Listen Up!!! Doctors in the US have 3D-printed body parts
We are indebted to the BBC, the highly respected publication Nature Biotechnology and of course the Wake Forest Baptist Medical Centre in North Carolina for bringing this exciting use of electronics technology to our attention. Under the leadership of Prof Anthony Atala at Wake Forest, custom-made, living body parts have been 3D-printed in what is described as a significant advance for regenerative medicine.
This breakthrough, as described in Nature Biotechnology,raises the hope of using living tissues to repair the body. Until these developments, the concept reproducing individual human cells in a precise pattern to replace (say) a missing ear (picture courtesy of Wake Forest) has been limited by the challenge of keeping the cells alive. The team at Wake Forest has developed a technique that 3D-prints a tissue impregnated with ultra-thin micro-channels to allow nutrients to penetrate the tissue.
As a result, Prof Atala said tissues could now be printed on a human scale which will certainly open new doors for medicine.
Speaking to the BBC News website, he said "Let's say a patient presented with an injury to their jaw bone and there's a segment missing.
"We'd bring the patient in, do the imaging and then we would take the imaging data and transfer it through our software to drive the printer to create a piece of jawbone that would fit precisely in the patient."
Prof Atala added: "In this study we printed a wide range of tissue strengths - from muscles as a soft tissue to cartilage and bone as a hard tissue showing a whole range of tissue strengths is possible.
"The hope is to continue work on these technologies to target other human tissues as well."
Prof Martin Birchall, a surgeon at University College London, told the BBC the results were "striking". He said "The prospect of printing human tissues and organs for implantation has been a real one for some time, but I confess I did not expect to see such rapid progress.
He cautioned there was still more research to be done before the printer could be used in patients.

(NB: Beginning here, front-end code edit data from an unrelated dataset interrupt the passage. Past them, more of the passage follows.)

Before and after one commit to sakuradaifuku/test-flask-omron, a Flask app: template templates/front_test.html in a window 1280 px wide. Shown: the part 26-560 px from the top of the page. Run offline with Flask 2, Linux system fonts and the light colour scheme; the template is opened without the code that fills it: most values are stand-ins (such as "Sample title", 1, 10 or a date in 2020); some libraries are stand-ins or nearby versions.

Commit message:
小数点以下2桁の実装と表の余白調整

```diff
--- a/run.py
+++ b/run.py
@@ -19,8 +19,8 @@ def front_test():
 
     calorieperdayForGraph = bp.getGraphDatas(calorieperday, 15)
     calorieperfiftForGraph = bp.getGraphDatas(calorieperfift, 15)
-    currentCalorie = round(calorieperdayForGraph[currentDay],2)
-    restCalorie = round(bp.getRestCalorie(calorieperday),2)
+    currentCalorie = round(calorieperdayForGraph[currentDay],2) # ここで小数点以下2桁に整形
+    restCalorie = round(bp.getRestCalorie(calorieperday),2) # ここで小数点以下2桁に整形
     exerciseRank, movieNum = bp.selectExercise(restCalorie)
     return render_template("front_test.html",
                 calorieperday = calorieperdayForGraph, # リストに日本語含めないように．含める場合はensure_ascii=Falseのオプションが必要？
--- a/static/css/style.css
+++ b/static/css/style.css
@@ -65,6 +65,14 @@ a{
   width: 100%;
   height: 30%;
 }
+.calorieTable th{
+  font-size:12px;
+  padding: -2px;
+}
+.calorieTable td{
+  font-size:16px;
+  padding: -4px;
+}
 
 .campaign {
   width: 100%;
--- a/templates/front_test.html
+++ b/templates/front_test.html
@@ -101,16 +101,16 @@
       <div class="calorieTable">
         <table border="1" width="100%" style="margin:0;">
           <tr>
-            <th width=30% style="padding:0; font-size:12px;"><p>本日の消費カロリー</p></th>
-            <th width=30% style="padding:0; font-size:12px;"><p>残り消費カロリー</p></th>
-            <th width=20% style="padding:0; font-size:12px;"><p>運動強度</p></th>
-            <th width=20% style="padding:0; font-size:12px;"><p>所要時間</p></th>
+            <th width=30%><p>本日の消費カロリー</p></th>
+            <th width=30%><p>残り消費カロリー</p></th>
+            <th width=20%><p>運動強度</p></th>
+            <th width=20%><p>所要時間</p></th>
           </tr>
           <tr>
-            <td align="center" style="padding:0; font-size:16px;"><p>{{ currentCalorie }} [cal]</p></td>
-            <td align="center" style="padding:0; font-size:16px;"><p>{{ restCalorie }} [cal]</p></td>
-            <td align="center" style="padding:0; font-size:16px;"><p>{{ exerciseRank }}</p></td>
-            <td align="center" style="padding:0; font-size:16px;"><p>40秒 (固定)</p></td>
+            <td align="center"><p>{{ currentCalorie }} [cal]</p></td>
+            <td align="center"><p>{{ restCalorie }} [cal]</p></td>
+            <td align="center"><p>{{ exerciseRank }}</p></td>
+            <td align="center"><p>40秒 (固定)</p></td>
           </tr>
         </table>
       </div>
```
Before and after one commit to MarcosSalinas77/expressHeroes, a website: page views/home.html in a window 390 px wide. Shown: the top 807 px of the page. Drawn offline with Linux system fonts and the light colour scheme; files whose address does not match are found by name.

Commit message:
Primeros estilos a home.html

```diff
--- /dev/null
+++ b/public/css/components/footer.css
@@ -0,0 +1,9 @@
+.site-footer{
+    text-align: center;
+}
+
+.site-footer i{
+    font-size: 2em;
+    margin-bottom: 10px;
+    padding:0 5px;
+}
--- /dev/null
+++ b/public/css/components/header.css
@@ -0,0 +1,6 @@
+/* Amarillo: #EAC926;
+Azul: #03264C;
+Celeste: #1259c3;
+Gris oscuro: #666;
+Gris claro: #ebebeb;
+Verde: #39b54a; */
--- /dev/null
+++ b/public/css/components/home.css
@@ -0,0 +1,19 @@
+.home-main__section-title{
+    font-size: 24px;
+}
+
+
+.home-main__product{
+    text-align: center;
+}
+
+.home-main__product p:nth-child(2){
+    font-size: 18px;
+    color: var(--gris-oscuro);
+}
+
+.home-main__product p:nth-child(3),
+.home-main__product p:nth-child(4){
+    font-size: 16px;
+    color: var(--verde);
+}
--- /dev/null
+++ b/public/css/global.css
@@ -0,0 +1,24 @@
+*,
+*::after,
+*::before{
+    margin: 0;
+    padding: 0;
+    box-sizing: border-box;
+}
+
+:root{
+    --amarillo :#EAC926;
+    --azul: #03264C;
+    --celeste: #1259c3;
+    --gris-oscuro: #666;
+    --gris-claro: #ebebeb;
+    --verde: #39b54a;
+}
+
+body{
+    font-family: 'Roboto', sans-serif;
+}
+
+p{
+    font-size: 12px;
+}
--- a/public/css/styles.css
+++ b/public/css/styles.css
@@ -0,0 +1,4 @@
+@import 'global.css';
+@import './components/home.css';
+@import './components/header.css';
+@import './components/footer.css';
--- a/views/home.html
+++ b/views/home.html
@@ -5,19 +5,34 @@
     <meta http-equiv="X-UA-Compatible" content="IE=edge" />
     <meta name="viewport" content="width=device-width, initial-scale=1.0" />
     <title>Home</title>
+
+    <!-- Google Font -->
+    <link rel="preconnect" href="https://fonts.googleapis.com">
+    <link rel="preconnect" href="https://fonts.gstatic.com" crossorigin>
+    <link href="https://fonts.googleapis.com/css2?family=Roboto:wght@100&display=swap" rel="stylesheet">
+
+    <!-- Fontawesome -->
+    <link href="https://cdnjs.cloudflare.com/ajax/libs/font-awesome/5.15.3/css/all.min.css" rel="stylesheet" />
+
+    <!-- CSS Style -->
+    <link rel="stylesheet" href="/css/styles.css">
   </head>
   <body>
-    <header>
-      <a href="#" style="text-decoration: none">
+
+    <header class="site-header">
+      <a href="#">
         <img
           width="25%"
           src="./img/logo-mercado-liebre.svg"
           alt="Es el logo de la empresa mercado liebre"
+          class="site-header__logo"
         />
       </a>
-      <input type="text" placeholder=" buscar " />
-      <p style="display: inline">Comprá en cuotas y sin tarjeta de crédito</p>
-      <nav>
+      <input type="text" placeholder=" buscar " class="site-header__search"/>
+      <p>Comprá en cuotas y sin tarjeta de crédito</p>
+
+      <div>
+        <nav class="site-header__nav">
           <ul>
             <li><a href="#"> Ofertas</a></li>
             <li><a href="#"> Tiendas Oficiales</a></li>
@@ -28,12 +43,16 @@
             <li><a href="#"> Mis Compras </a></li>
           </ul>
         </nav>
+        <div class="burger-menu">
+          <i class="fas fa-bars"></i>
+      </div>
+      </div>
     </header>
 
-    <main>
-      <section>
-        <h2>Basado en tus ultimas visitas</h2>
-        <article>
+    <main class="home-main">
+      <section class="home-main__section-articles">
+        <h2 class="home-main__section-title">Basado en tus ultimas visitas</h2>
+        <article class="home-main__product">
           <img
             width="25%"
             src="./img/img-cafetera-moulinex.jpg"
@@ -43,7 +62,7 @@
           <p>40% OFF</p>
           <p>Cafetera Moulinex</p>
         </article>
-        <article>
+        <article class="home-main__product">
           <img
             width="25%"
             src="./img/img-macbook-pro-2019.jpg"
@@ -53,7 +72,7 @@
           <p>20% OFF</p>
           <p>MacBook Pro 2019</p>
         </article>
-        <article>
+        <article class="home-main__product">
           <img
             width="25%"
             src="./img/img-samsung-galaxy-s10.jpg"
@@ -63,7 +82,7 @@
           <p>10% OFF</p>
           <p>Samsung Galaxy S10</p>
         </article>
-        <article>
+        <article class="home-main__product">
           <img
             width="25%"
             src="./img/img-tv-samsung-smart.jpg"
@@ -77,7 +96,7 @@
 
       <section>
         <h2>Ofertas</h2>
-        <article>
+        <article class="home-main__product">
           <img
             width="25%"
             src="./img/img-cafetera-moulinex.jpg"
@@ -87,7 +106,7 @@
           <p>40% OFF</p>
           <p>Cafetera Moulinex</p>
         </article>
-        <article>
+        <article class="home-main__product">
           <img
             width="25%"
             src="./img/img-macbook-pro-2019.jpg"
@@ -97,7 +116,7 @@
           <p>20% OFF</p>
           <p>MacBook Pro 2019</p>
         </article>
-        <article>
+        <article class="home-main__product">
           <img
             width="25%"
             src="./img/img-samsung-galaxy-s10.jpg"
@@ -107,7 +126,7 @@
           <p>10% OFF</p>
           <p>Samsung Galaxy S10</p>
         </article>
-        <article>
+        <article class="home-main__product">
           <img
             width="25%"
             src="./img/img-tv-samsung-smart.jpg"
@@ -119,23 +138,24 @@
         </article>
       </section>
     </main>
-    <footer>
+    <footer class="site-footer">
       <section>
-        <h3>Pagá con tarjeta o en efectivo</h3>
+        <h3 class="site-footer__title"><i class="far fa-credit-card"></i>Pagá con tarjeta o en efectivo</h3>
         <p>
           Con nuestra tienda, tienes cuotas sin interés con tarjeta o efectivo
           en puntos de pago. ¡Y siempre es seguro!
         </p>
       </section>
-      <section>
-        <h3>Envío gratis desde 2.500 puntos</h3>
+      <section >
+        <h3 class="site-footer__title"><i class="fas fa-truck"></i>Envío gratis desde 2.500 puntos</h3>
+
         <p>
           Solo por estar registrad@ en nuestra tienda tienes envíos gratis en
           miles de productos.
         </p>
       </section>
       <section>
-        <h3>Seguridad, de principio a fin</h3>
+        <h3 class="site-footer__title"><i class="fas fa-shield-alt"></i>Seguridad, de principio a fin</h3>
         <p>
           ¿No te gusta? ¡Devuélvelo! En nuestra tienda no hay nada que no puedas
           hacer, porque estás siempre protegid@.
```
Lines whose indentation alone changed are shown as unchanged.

But he concluded: "Given the scale of this breakthrough, progress in other fields, the resources available to the researchers at Wake Forest and the imperatives for human health, I think it will be less than a decade before surgeons like me are trialling customised printed organs and tissues."